Classic DMS systems often have conventional Windows user interfaces. These confront the user with a multitude of nested menu items.
Much more intuitive are interfaces that are designed similarly to apps on smartphones. Here, the user is only offered the menu items that make sense in the respective user context. The interface is clearer and more clearly structured. It supports the user effectively. They can familiarize themselves with the solution step by step.
If you opt for a cloud solution or a SaaS offering, you can use the solution on any end device immediately after the introduction of the DMS. All you need is a browser. The user interface automatically adapts to the size of the screen.
Employees love this way of working. They can easily use the solution at any time and from any location and access all relevant information.
After the DMS has been implemented, it is important to continuously adapt the solution to changing processes. The easier it is to implement such changes, the greater the long-term success of the DMS rollout. Before making a decision, be sure to check how costly changes to the system will be. Do you need an expensive expert from the manufacturer or can your IT department or employees in specialist departments make changes themselves?
How time-consuming are these changes? Setting up a new process can take weeks or even months. At worst, you start with renewed inventory and analysis followed by painfully expensive implementation. Modern cloud solutions simply adapt to changing conditions. In this way, your solution remains up-to-date and shows sustainable success.
Collaboration and completeness
Generally, the better a DMS system supports your employees in their daily work, the more they accept it. It is therefore essential that processes can be completely edited within the new solution.
If your employees have to resort to using e-mails due to a lack of editing options, acceptance and productivity will drop.
Introduction, training, support in case of questions
In addition to the software itself, the software provider is of great importance. It is ideal if the DMS software, the introduction and the training provided come from one source.
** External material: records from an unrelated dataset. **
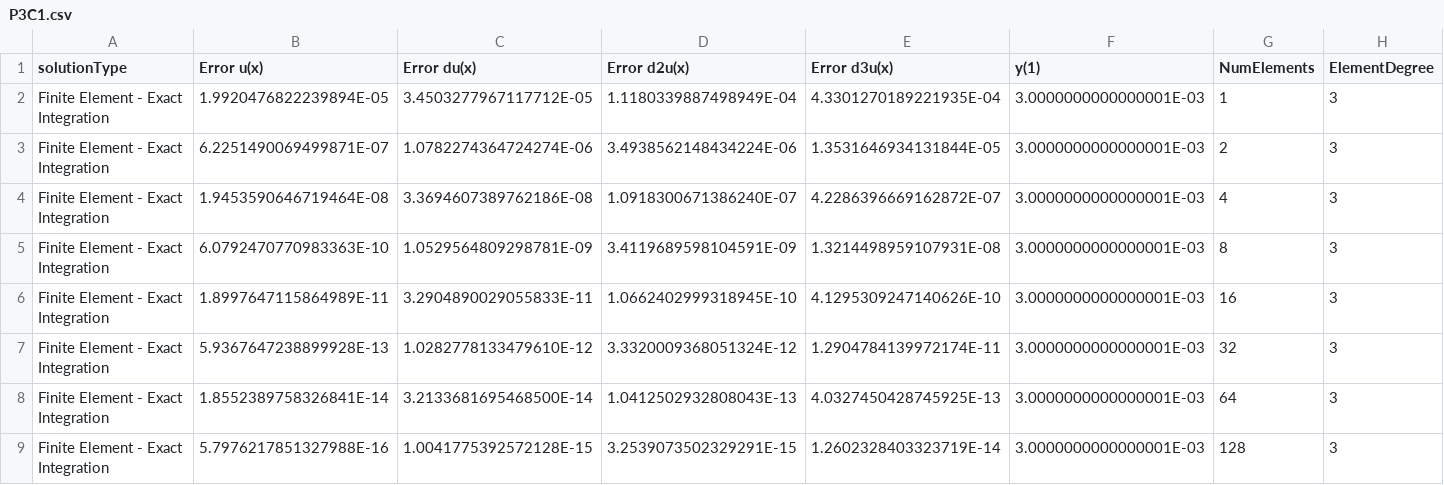
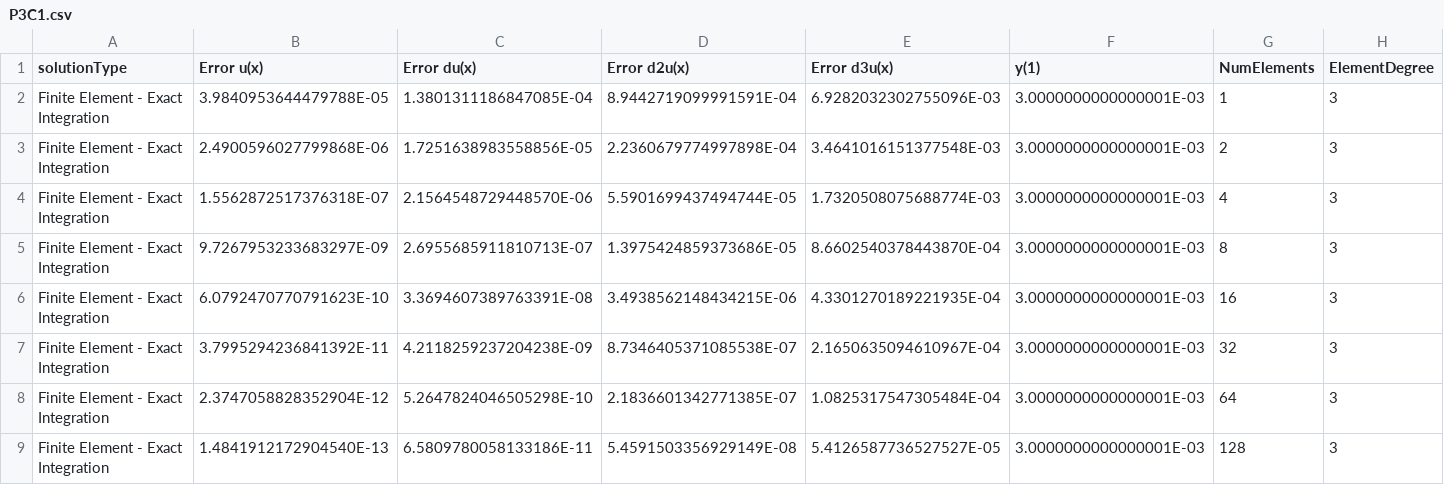
Before and after one commit to GregVernon/CEEN_507, a CSV file: Coding/Assignment_2/data/part_2/P3C1.csv, drawn as a sheet; only a part is shown; the diff names each change by its address in the sheet, - before the commit and + after, or states it on an @@ line.

```diff
--- a/Coding/Assignment_2/data/part_2/P3C1.csv
+++ b/Coding/Assignment_2/data/part_2/P3C1.csv
-B2 (Error u(x)): 1.9920476822239894E-05
+B2 (Error u(x)): 3.9840953644479788E-05
-C2 (Error du(x)): 3.4503277967117712E-05
+C2 (Error du(x)): 1.3801311186847085E-04
-D2 (Error d2u(x)): 1.1180339887498949E-04
+D2 (Error d2u(x)): 8.9442719099991591E-04
-E2 (Error d3u(x)): 4.3301270189221935E-04
+E2 (Error d3u(x)): 6.9282032302755096E-03
-B3 (Error u(x)): 6.2251490069499871E-07
+B3 (Error u(x)): 2.4900596027799868E-06
-C3 (Error du(x)): 1.0782274364724274E-06
+C3 (Error du(x)): 1.7251638983558856E-05
-D3 (Error d2u(x)): 3.4938562148434224E-06
+D3 (Error d2u(x)): 2.2360679774997898E-04
-E3 (Error d3u(x)): 1.3531646934131844E-05
+E3 (Error d3u(x)): 3.4641016151377548E-03
-B4 (Error u(x)): 1.9453590646719464E-08
+B4 (Error u(x)): 1.5562872517376318E-07
-C4 (Error du(x)): 3.3694607389762186E-08
+C4 (Error du(x)): 2.1564548729448570E-06
-D4 (Error d2u(x)): 1.0918300671386240E-07
+D4 (Error d2u(x)): 5.5901699437494744E-05
-E4 (Error d3u(x)): 4.2286396669162872E-07
+E4 (Error d3u(x)): 1.7320508075688774E-03
-B5 (Error u(x)): 6.0792470770983363E-10
+B5 (Error u(x)): 9.7267953233683297E-09
-C5 (Error du(x)): 1.0529564809298781E-09
+C5 (Error du(x)): 2.6955685911810713E-07
-D5 (Error d2u(x)): 3.4119689598104591E-09
+D5 (Error d2u(x)): 1.3975424859373686E-05
-E5 (Error d3u(x)): 1.3214498959107931E-08
+E5 (Error d3u(x)): 8.6602540378443870E-04
-B6 (Error u(x)): 1.8997647115864989E-11
+B6 (Error u(x)): 6.0792470770791623E-10
-C6 (Error du(x)): 3.2904890029055833E-11
+C6 (Error du(x)): 3.3694607389763391E-08
-D6 (Error d2u(x)): 1.0662402999318945E-10
+D6 (Error d2u(x)): 3.4938562148434215E-06
-E6 (Error d3u(x)): 4.1295309247140626E-10
+E6 (Error d3u(x)): 4.3301270189221935E-04
-B7 (Error u(x)): 5.9367647238899928E-13
+B7 (Error u(x)): 3.7995294236841392E-11
-C7 (Error du(x)): 1.0282778133479610E-12
+C7 (Error du(x)): 4.2118259237204238E-09
-D7 (Error d2u(x)): 3.3320009368051324E-12
+D7 (Error d2u(x)): 8.7346405371085538E-07
-E7 (Error d3u(x)): 1.2904784139972174E-11
+E7 (Error d3u(x)): 2.1650635094610967E-04
-B8 (Error u(x)): 1.8552389758326841E-14
+B8 (Error u(x)): 2.3747058828352904E-12
-C8 (Error du(x)): 3.2133681695468500E-14
+C8 (Error du(x)): 5.2647824046505298E-10
-D8 (Error d2u(x)): 1.0412502932808043E-13
+D8 (Error d2u(x)): 2.1836601342771385E-07
-E8 (Error d3u(x)): 4.0327450428745925E-13
+E8 (Error d3u(x)): 1.0825317547305484E-04
-B9 (Error u(x)): 5.7976217851327988E-16
+B9 (Error u(x)): 1.4841912172904540E-13
-C9 (Error du(x)): 1.0041775392572128E-15
+C9 (Error du(x)): 6.5809780058133186E-11
-D9 (Error d2u(x)): 3.2539073502329291E-15
+D9 (Error d2u(x)): 5.4591503356929149E-08
-E9 (Error d3u(x)): 1.2602328403323719E-14
+E9 (Error d3u(x)): 5.4126587736527527E-05
```
Also changed, not shown: Coding/Assignment_2/data/part_2/P2C1.csv, Coding/Assignment_2/data/part_2/P3C2.csv.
The availability of support is also important. Can your employees reach a hotline of the manufacturer themselves? Are knowledgeable people there to provide advice and assistance? Are step-by-step instructions also available in the form of video tutorials? Of course, a classic manual should not be missing either.
Compare Software Providers
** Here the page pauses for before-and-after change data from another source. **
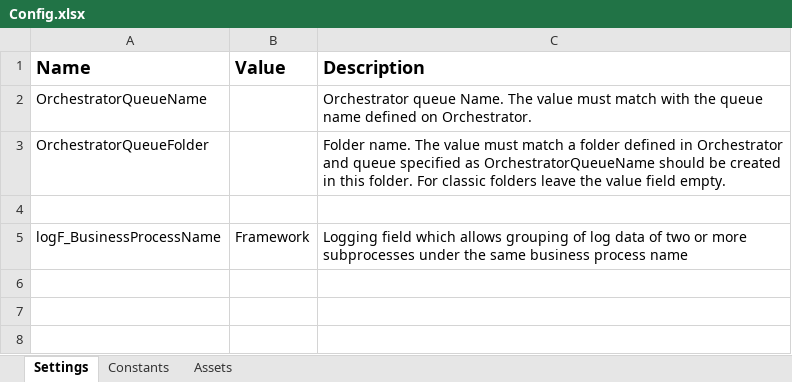
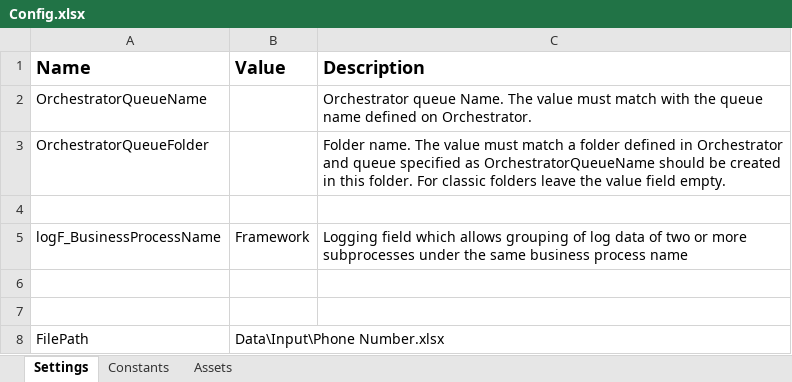
Before and after one commit to MohannadAjameih/REF_WhatsAppSend, an Excel workbook: Data/Config.xlsx, sheet Settings, drawn as a sheet; values as stored, in another font and other column widths than the file's, no borders; the diff names each change by its address in the sheet, - before the commit and + after, or states it on an @@ line.

```diff
--- a/Data/Config.xlsx (sheet Settings)
+++ b/Data/Config.xlsx (sheet Settings)
+row 6: (empty)
+row 7: (empty)
+row 8: FilePath | Data\Input\Phone Number.xlsx
```
Also changed, not shown: 27 other files.
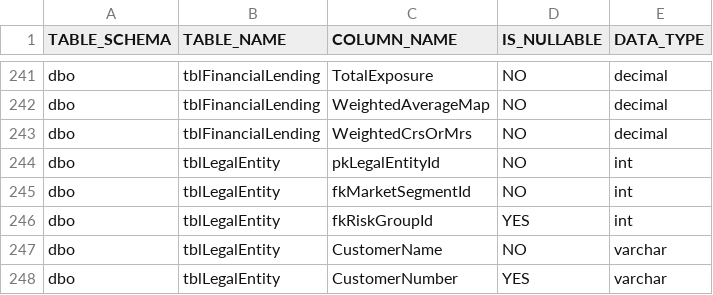
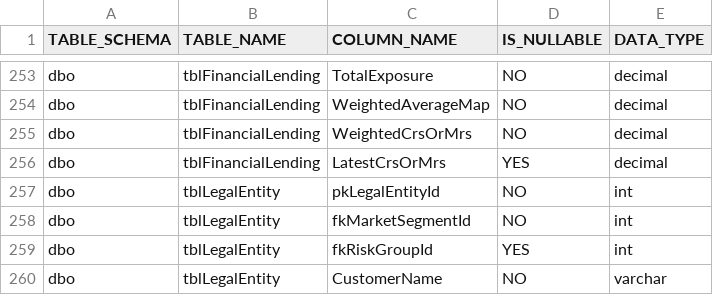
Before and after one commit to cebolamadlaba/Synergy, a CSV file: code generator/RepoGenerator/RepoGenerator/Config/databasecolumns.csv, drawn as a sheet; only a part is shown, gaps mark what is left out; the shorter side is filled out with more unchanged rows; the diff covers the shown part only; the diff names each change by its address in the sheet, - before the commit and + after, or states it on an @@ line.

```diff
--- a/code generator/RepoGenerator/RepoGenerator/Config/databasecolumns.csv
+++ b/code generator/RepoGenerator/RepoGenerator/Config/databasecolumns.csv
+row 256: dbo | tblFinancialLending | LatestCrsOrMrs | YES | decimal
```
Also changed, not shown: 22 added rows elsewhere in this file, 28 other files.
Is a pure DMS enough for you or should it be a modern solution that effectively supports process management and transaction processing? Do you need a simple standard system or a solution that can be flexibly adapted to your individual requirements? An enterprise solution is always worth considering if you are a large company with many thousands of employees and locations in different countries.
If you are considering a cloud solution, try humbee 30 days free of charge &ndsh; get to know the document management and all other features &ndsh; see how easily you can automate your processes and save time and money.
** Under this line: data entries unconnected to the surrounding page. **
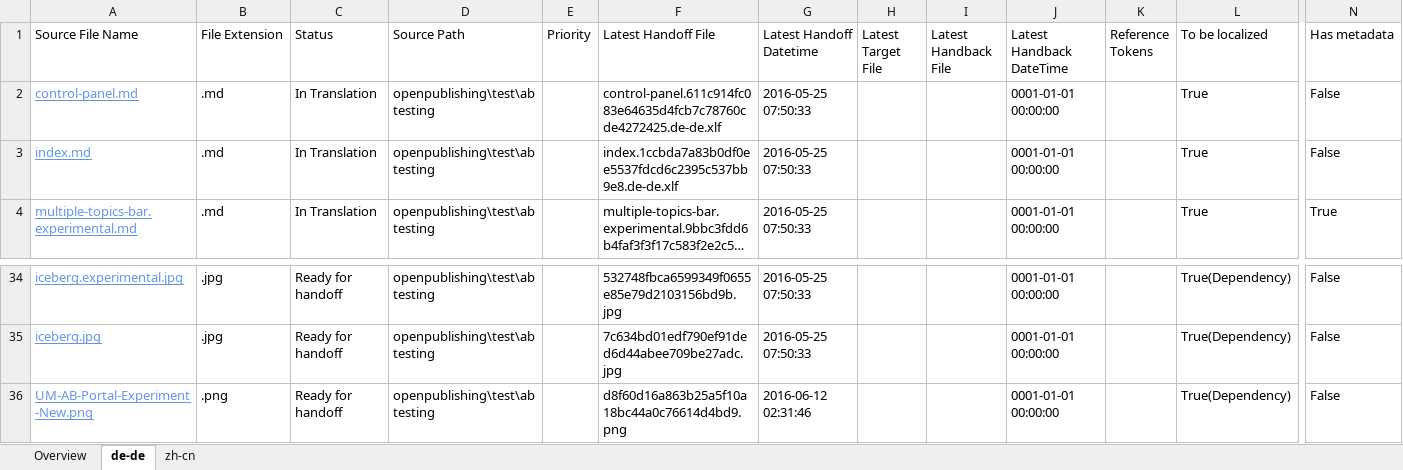
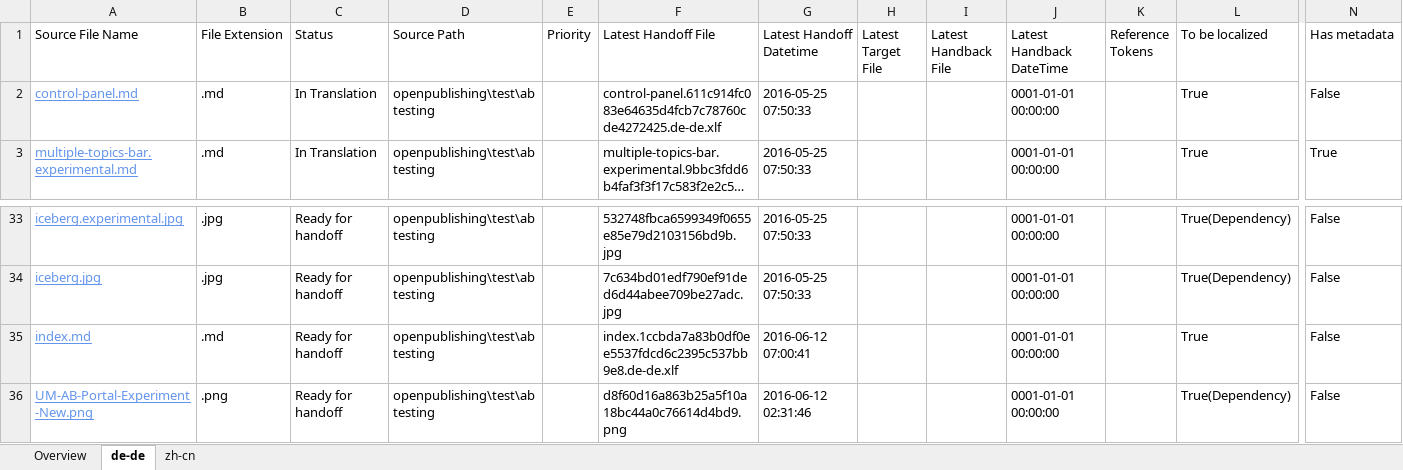
Before and after one commit to olprod/openpublishing-handback-test, an Excel workbook: ol-handback/Microsoft/openpublishing-test/master/localization-status.xlsx, sheet de-de, drawn as a sheet; only a part is shown, gaps mark what is left out; long unchanged cells end in …; values as stored, in another font and other column widths than the file's, no borders; table styles not drawn; removed rows and columns are numbered as before the commit, all else as after; rows hold the shown columns only; the diff names each change by its address in the sheet, - before the commit and + after, or states it on an @@ line.

Commit message:
Generate Report for Handoff

```diff
--- a/ol-handback/Microsoft/openpublishing-test/master/localization-status.xlsx (sheet de-de)
+++ b/ol-handback/Microsoft/openpublishing-test/master/localization-status.xlsx (sheet de-de)
-row 3: index.md | .md | In Translation | openpublishing\test\abtesting |  | index.1ccbda7a83b0df0ee5537fdcd6c2395c537bb9e8.de-de.xlf | 2016-05-25 07:50:33 |  |  | 0001-01-01 00:00:00 |  | True | False
+row 35: index.md | .md | Ready for handoff | openpublishing\test\abtesting |  | index.1ccbda7a83b0df0ee5537fdcd6c2395c537bb9e8.de-de.xlf | 2016-06-12 07:00:41 |  |  | 0001-01-01 00:00:00 |  | True | False
```
Also changed, not shown: sheet zh-cn, sheet Overview.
Our support is also available free of charge for the trial version. Together we will clarify how a successful DMS implementation works and adapt the solution to your structures and requirements.
Most of the time, you focus on your current needs and requirements during the DMS implementation. Nevertheless, make sure that the new solution will be a sustainable success.
Every company and every organization changes. The future security of your investment therefore depends to a large extent on the flexibility and ability of the new DMS system to support completely new processes and technologies. Therefore, at the time of the decision, it should have a modern architecture, a modern user interface and, above all, open interfaces using the latest technology.